Image comparison data:
§ §
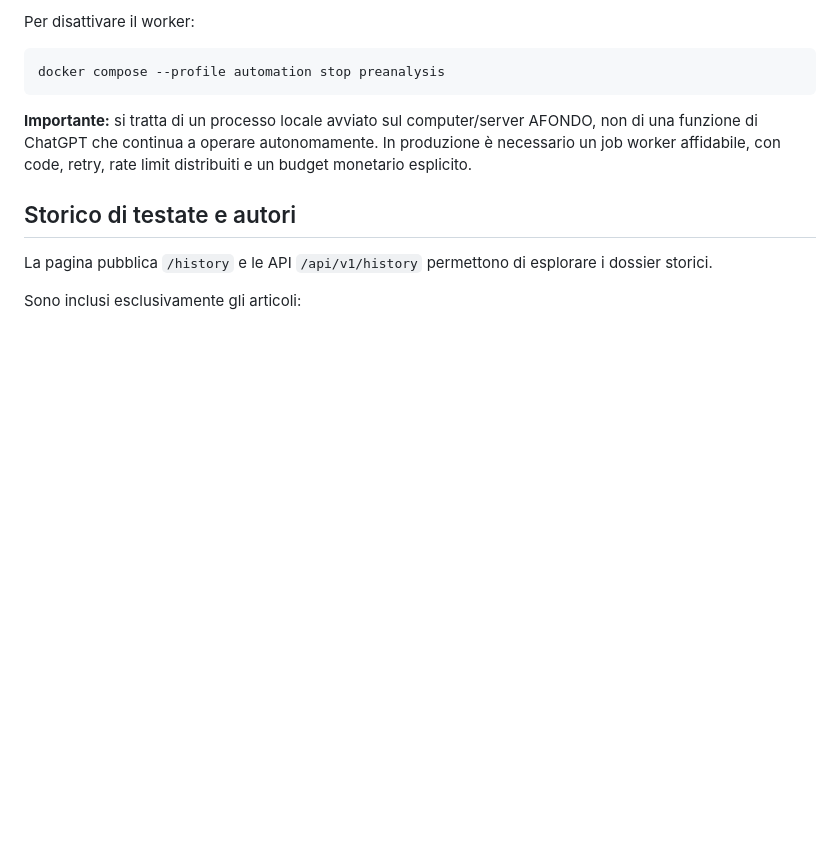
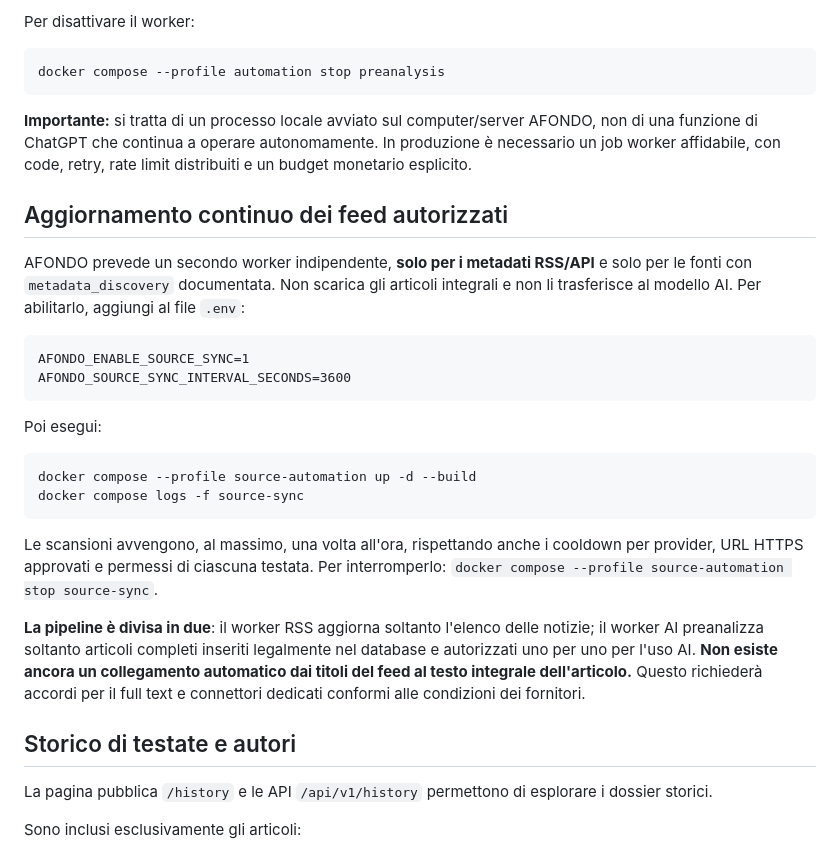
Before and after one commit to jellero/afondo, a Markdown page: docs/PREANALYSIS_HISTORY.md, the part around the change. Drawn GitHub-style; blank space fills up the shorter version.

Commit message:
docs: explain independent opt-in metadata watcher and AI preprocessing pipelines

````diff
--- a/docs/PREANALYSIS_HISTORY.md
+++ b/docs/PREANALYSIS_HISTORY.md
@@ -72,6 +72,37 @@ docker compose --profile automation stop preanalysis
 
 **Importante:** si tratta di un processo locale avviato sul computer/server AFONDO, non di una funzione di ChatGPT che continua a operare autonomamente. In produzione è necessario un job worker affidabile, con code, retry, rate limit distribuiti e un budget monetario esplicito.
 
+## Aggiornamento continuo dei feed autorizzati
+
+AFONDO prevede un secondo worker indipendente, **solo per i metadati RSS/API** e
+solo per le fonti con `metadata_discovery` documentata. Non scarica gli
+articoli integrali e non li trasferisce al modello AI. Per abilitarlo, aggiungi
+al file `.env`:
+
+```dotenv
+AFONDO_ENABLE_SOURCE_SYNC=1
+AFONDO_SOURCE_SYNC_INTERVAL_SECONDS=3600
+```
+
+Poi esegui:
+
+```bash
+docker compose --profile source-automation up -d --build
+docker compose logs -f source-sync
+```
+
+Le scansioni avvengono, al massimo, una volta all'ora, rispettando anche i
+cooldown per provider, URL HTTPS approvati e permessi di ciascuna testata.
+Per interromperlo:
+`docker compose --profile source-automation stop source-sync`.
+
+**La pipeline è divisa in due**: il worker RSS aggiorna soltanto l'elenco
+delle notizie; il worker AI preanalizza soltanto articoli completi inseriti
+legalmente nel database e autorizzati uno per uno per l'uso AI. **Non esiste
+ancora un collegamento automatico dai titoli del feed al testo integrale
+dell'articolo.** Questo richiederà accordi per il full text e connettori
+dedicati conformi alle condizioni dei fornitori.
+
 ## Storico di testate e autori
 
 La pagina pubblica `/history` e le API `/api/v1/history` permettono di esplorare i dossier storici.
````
§ §
What you are asked to do:
Only the pictures are to be excluded; all other parts of the records above are to be given exactly.

Reply to the exercise:
Before and after one commit to jellero/afondo, a Markdown page: docs/PREANALYSIS_HISTORY.md, the part around the change. Drawn GitHub-style; blank space fills up the shorter version.

Commit message:
docs: explain independent opt-in metadata watcher and AI preprocessing pipelines

````diff
--- a/docs/PREANALYSIS_HISTORY.md
+++ b/docs/PREANALYSIS_HISTORY.md
@@ -72,6 +72,37 @@ docker compose --profile automation stop preanalysis
 
 **Importante:** si tratta di un processo locale avviato sul computer/server AFONDO, non di una funzione di ChatGPT che continua a operare autonomamente. In produzione è necessario un job worker affidabile, con code, retry, rate limit distribuiti e un budget monetario esplicito.
 
+## Aggiornamento continuo dei feed autorizzati
+
+AFONDO prevede un secondo worker indipendente, **solo per i metadati RSS/API** e
+solo per le fonti con `metadata_discovery` documentata. Non scarica gli
+articoli integrali e non li trasferisce al modello AI. Per abilitarlo, aggiungi
+al file `.env`:
+
+```dotenv
+AFONDO_ENABLE_SOURCE_SYNC=1
+AFONDO_SOURCE_SYNC_INTERVAL_SECONDS=3600
+```
+
+Poi esegui:
+
+```bash
+docker compose --profile source-automation up -d --build
+docker compose logs -f source-sync
+```
+
+Le scansioni avvengono, al massimo, una volta all'ora, rispettando anche i
+cooldown per provider, URL HTTPS approvati e permessi di ciascuna testata.
+Per interromperlo:
+`docker compose --profile source-automation stop source-sync`.
+
+**La pipeline è divisa in due**: il worker RSS aggiorna soltanto l'elenco
+delle notizie; il worker AI preanalizza soltanto articoli completi inseriti
+legalmente nel database e autorizzati uno per uno per l'uso AI. **Non esiste
+ancora un collegamento automatico dai titoli del feed al testo integrale
+dell'articolo.** Questo richiederà accordi per il full text e connettori
+dedicati conformi alle condizioni dei fornitori.
+
 ## Storico di testate e autori
 
 La pagina pubblica `/history` e le API `/api/v1/history` permettono di esplorare i dossier storici.
````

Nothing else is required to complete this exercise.